Action item: Please retype every record below exactly, leaving the pictures out.

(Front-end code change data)
▬▬▬
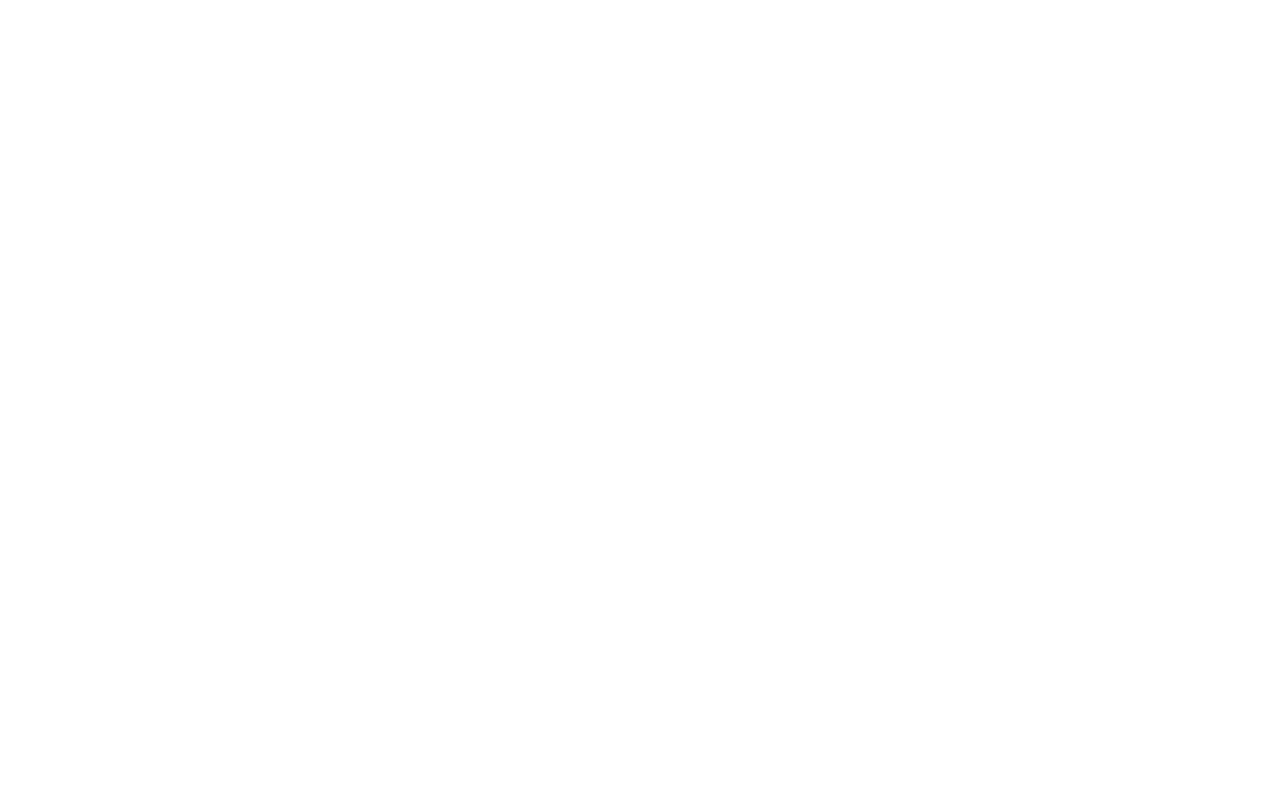
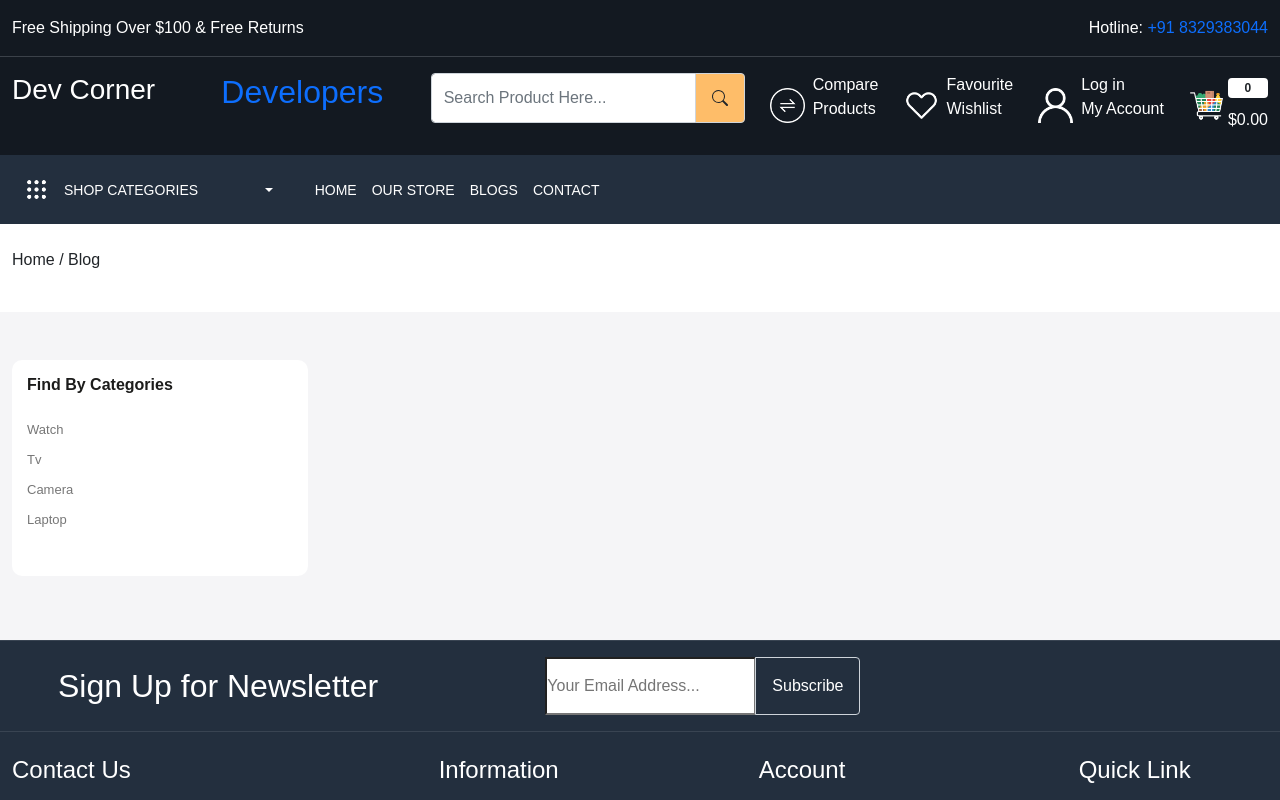
Before and after one commit to uniquepraj86/E-commerce, a React (Create React App) app: page /blog in a window 1280 px wide. Before the commit this address had no page. Shown: the top 800 px of the page. Built offline with nearby package versions, Linux system fonts and the light colour scheme; some icons are missing.

Commit message:
build new page blog card

```diff
--- a/src/App.js
+++ b/src/App.js
@@ -6,6 +6,7 @@
 import About from './pages/About';
 import Contact from './pages/Contact';
 import OurStore from './pages/OurStore'
+import Blog from './pages/Blog';
 
 function App() {
   return (
@@ -17,6 +18,7 @@
            <Route path='about' element={<About/>}/>
            <Route path='contact' element={<Contact/>}/>
            <Route path='store' element={<OurStore/>}/>
+           <Route path='blog' element={<Blog/>}/>
           </Route>
       </Routes>
   </BrowserRouter>
--- a/src/components/Header.js
+++ b/src/components/Header.js
@@ -125,7 +125,7 @@
                 <div className="d-flex align-items-center gap-15">
                   <NavLink to="/">Home</NavLink>
                   <NavLink to="/store">Our Store</NavLink>
-                  <NavLink to="/"> Blogs</NavLink>
+                  <NavLink to="/blog"> Blogs</NavLink>
                   <NavLink to="/">Contact</NavLink>
                 </div>
               </div>
--- a/src/components/ProductCard.js
+++ b/src/components/ProductCard.js
@@ -9,52 +9,7 @@
     <>
       <div
         className={` ${
-          location.pathname === "/store" ? `gr-${grid}` : "col-3" }`}>
-        <div className="product-card position-relative">
-          <div className="wishlist-icon position-absolute">
-            <Link>
-              <img src="images/wish.svg" alt="wishlist" />
-            </Link>
-          </div>
-
-          <div className="product-image">
-            <img
-              src="images/watch.jpg"
-              className="img-fluid"
-              alt="product image"
-            />
-            <img
-             src="images/watch-1.avif"
-              className="img-fluid"
-              alt="product image"
-            />
-          </div>
-          <div className="product-details">
-            <h6 className="brand">Havels</h6>
-            <h5 className="product-title">
-              kids headphones bulk 10 pack multi colored for students
-            </h5>
-            <ReactStars count={5} size={24} value="3" activeColor="#ffd700" />
-            <p className="price">$1000.00</p>
-          </div>
-          <div className="action-bar position-absolute">
-            <div className="d-flex flex-column gap-15">
-              <Link>
-                <img src="images/prodcompare.svg" alt="compare" />
-              </Link>
-              <Link>
-                <img src="images/view.svg" alt="view" />
-              </Link>
-              <Link>
-                <img src="images/add-cart.svg" alt="addcart" />
-              </Link>
-            </div>
-          </div>
-        </div>
-      </div>
-      <div
-        className={` ${
-          location.pathname === "/store" ? `col-${grid}` : "col-3"
+          location.pathname === "/store" ? `gr-${grid}` : "col-3"
         }`}
       >
         <div className="product-card position-relative">
@@ -82,6 +37,14 @@
               kids headphones bulk 10 pack multi colored for students
             </h5>
             <ReactStars count={5} size={24} value="3" activeColor="#ffd700" />
+            <p  className={`description ${
+                    grid === 12 ? "d-block" : "d-none"
+                  }`}>
+              Lorem ipsum dolor sit, amet consectetur adipisicing elit. Placeat
+              laudantium esse autem culpa minus in adipisci unde modi veritatis
+              itaque dolorem, ducimus dolore hic omnis accusantium nihil
+              inventore dolor odio.
+            </p>
             <p className="price">$1000.00</p>
           </div>
           <div className="action-bar position-absolute">
@@ -99,7 +62,61 @@
           </div>
         </div>
       </div>
+      <div
+        className={` ${
+          location.pathname === "/store" ? `gr-${grid}` : "col-3"
+        }`}
+      >
+        <div className="product-card position-relative">
+          <div className="wishlist-icon position-absolute">
+            <Link>
+              <img src="images/wish.svg" alt="wishlist" />
+            </Link>
+          </div>
 
+          <div className="product-image">
+            <img
+              src="images/watch.jpg"
+              className="img-fluid"
+              alt="product image"
+            />
+            <img
+              src="images/watch-1.avif"
+              className="img-fluid"
+              alt="product image"
+            />
+          </div>
+          <div className="product-details">
+            <h6 className="brand">Havels</h6>
+            <h5 className="product-title">
+              kids headphones bulk 10 pack multi colored for students
+            </h5>
+            <ReactStars count={5} size={24} value="3" activeColor="#ffd700" />
+            <p  className={`description ${
+                    grid === 12 ? "d-block" : "d-none"
+                  }`}>
+              Lorem ipsum dolor sit, amet consectetur adipisicing elit. Placeat
+              laudantium esse autem culpa minus in adipisci unde modi veritatis
+              itaque dolorem, ducimus dolore hic omnis accusantium nihil
+              inventore dolor odio.
+            </p>
+            <p className="price">$1000.00</p>
+          </div>
+          <div className="action-bar position-absolute">
+            <div className="d-flex flex-column gap-15">
+              <Link>
+                <img src="images/prodcompare.svg" alt="compare" />
+              </Link>
+              <Link>
+                <img src="images/view.svg" alt="view" />
+              </Link>
+              <Link>
+                <img src="images/add-cart.svg" alt="addcart" />
+              </Link>
+            </div>
+          </div>
+        </div>
+      </div>
     </>
   );
 };
--- /dev/null
+++ b/src/pages/Blog.js
@@ -0,0 +1,38 @@
+import React from 'react'
+import Meta from '../components/Meta'
+import BreadCrumb from '../components/BreadCrumb'
+import Container from '../components/Container'
+
+
+
+const Blog = () => {
+
+  return (
+    <>
+  <Meta title={"Blog"} />
+      <BreadCrumb title="Blog" />
+      <Container class1="blog-wrapper home-wrapper-2 py-5">
+        <div className="row">
+          <div className="col-3">
+            <div className="filter-card mb-3">
+              <h3 className="filter-title">Find By Categories</h3>
+              <div>
+                <ul className="ps-0">
+                  <li>Watch</li>
+                  <li>Tv</li>
+                  <li>Camera</li>
+                  <li>Laptop</li>
+                </ul>
+              </div>
+            </div>
+          </div>
+          <div className="col-9">
+
+          </div>
+        </div>
+      </Container>
+    </>
+  )
+}
+
+export default Blog
--- a/src/pages/Home.js
+++ b/src/pages/Home.js
@@ -2,7 +2,7 @@
 import { Link } from "react-router-dom";
 import Container from "../components/Container";
 import Marquee from "react-fast-marquee";
-import BlogCard from "./BlogCard";
+import BlogCard from "../components/BlogCard";
 import ProductCard from "../components/ProductCard";
 import SpecialProduct from "../components/SpecialProduct";
 
```
Also changed, not shown: src/components/BlogCard.js (renamed from src/pages/BlogCard.js).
▬▬▬
Finished exercise:
Before and after one commit to uniquepraj86/E-commerce, a React (Create React App) app: page /blog in a window 1280 px wide. Before the commit this address had no page. Shown: the top 800 px of the page. Built offline with nearby package versions, Linux system fonts and the light colour scheme; some icons are missing.

Commit message:
build new page blog card

```diff
--- a/src/App.js
+++ b/src/App.js
@@ -6,6 +6,7 @@
 import About from './pages/About';
 import Contact from './pages/Contact';
 import OurStore from './pages/OurStore'
+import Blog from './pages/Blog';
 
 function App() {
   return (
@@ -17,6 +18,7 @@
            <Route path='about' element={<About/>}/>
            <Route path='contact' element={<Contact/>}/>
            <Route path='store' element={<OurStore/>}/>
+           <Route path='blog' element={<Blog/>}/>
           </Route>
       </Routes>
   </BrowserRouter>
--- a/src/components/Header.js
+++ b/src/components/Header.js
@@ -125,7 +125,7 @@
                 <div className="d-flex align-items-center gap-15">
                   <NavLink to="/">Home</NavLink>
                   <NavLink to="/store">Our Store</NavLink>
-                  <NavLink to="/"> Blogs</NavLink>
+                  <NavLink to="/blog"> Blogs</NavLink>
                   <NavLink to="/">Contact</NavLink>
                 </div>
               </div>
--- a/src/components/ProductCard.js
+++ b/src/components/ProductCard.js
@@ -9,52 +9,7 @@
     <>
       <div
         className={` ${
-          location.pathname === "/store" ? `gr-${grid}` : "col-3" }`}>
-        <div className="product-card position-relative">
-          <div className="wishlist-icon position-absolute">
-            <Link>
-              <img src="images/wish.svg" alt="wishlist" />
-            </Link>
-          </div>
-
-          <div className="product-image">
-            <img
-              src="images/watch.jpg"
-              className="img-fluid"
-              alt="product image"
-            />
-            <img
-             src="images/watch-1.avif"
-              className="img-fluid"
-              alt="product image"
-            />
-          </div>
-          <div className="product-details">
-            <h6 className="brand">Havels</h6>
-            <h5 className="product-title">
-              kids headphones bulk 10 pack multi colored for students
-            </h5>
-            <ReactStars count={5} size={24} value="3" activeColor="#ffd700" />
-            <p className="price">$1000.00</p>
-          </div>
-          <div className="action-bar position-absolute">
-            <div className="d-flex flex-column gap-15">
-              <Link>
-                <img src="images/prodcompare.svg" alt="compare" />
-              </Link>
-              <Link>
-                <img src="images/view.svg" alt="view" />
-              </Link>
-              <Link>
-                <img src="images/add-cart.svg" alt="addcart" />
-              </Link>
-            </div>
-          </div>
-        </div>
-      </div>
-      <div
-        className={` ${
-          location.pathname === "/store" ? `col-${grid}` : "col-3"
+          location.pathname === "/store" ? `gr-${grid}` : "col-3"
         }`}
       >
         <div className="product-card position-relative">
@@ -82,6 +37,14 @@
               kids headphones bulk 10 pack multi colored for students
             </h5>
             <ReactStars count={5} size={24} value="3" activeColor="#ffd700" />
+            <p  className={`description ${
+                    grid === 12 ? "d-block" : "d-none"
+                  }`}>
+              Lorem ipsum dolor sit, amet consectetur adipisicing elit. Placeat
+              laudantium esse autem culpa minus in adipisci unde modi veritatis
+              itaque dolorem, ducimus dolore hic omnis accusantium nihil
+              inventore dolor odio.
+            </p>
             <p className="price">$1000.00</p>
           </div>
           <div className="action-bar position-absolute">
@@ -99,7 +62,61 @@
           </div>
         </div>
       </div>
+      <div
+        className={` ${
+          location.pathname === "/store" ? `gr-${grid}` : "col-3"
+        }`}
+      >
+        <div className="product-card position-relative">
+          <div className="wishlist-icon position-absolute">
+            <Link>
+              <img src="images/wish.svg" alt="wishlist" />
+            </Link>
+          </div>
 
+          <div className="product-image">
+            <img
+              src="images/watch.jpg"
+              className="img-fluid"
+              alt="product image"
+            />
+            <img
+              src="images/watch-1.avif"
+              className="img-fluid"
+              alt="product image"
+            />
+          </div>
+          <div className="product-details">
+            <h6 className="brand">Havels</h6>
+            <h5 className="product-title">
+              kids headphones bulk 10 pack multi colored for students
+            </h5>
+            <ReactStars count={5} size={24} value="3" activeColor="#ffd700" />
+            <p  className={`description ${
+                    grid === 12 ? "d-block" : "d-none"
+                  }`}>
+              Lorem ipsum dolor sit, amet consectetur adipisicing elit. Placeat
+              laudantium esse autem culpa minus in adipisci unde modi veritatis
+              itaque dolorem, ducimus dolore hic omnis accusantium nihil
+              inventore dolor odio.
+            </p>
+            <p className="price">$1000.00</p>
+          </div>
+          <div className="action-bar position-absolute">
+            <div className="d-flex flex-column gap-15">
+              <Link>
+                <img src="images/prodcompare.svg" alt="compare" />
+              </Link>
+              <Link>
+                <img src="images/view.svg" alt="view" />
+              </Link>
+              <Link>
+                <img src="images/add-cart.svg" alt="addcart" />
+              </Link>
+            </div>
+          </div>
+        </div>
+      </div>
     </>
   );
 };
--- /dev/null
+++ b/src/pages/Blog.js
@@ -0,0 +1,38 @@
+import React from 'react'
+import Meta from '../components/Meta'
+import BreadCrumb from '../components/BreadCrumb'
+import Container from '../components/Container'
+
+
+
+const Blog = () => {
+
+  return (
+    <>
+  <Meta title={"Blog"} />
+      <BreadCrumb title="Blog" />
+      <Container class1="blog-wrapper home-wrapper-2 py-5">
+        <div className="row">
+          <div className="col-3">
+            <div className="filter-card mb-3">
+              <h3 className="filter-title">Find By Categories</h3>
+              <div>
+                <ul className="ps-0">
+                  <li>Watch</li>
+                  <li>Tv</li>
+                  <li>Camera</li>
+                  <li>Laptop</li>
+                </ul>
+              </div>
+            </div>
+          </div>
+          <div className="col-9">
+
+          </div>
+        </div>
+      </Container>
+    </>
+  )
+}
+
+export default Blog
--- a/src/pages/Home.js
+++ b/src/pages/Home.js
@@ -2,7 +2,7 @@
 import { Link } from "react-router-dom";
 import Container from "../components/Container";
 import Marquee from "react-fast-marquee";
-import BlogCard from "./BlogCard";
+import BlogCard from "../components/BlogCard";
 import ProductCard from "../components/ProductCard";
 import SpecialProduct from "../components/SpecialProduct";
 
```
Also changed, not shown: src/components/BlogCard.js (renamed from src/pages/BlogCard.js).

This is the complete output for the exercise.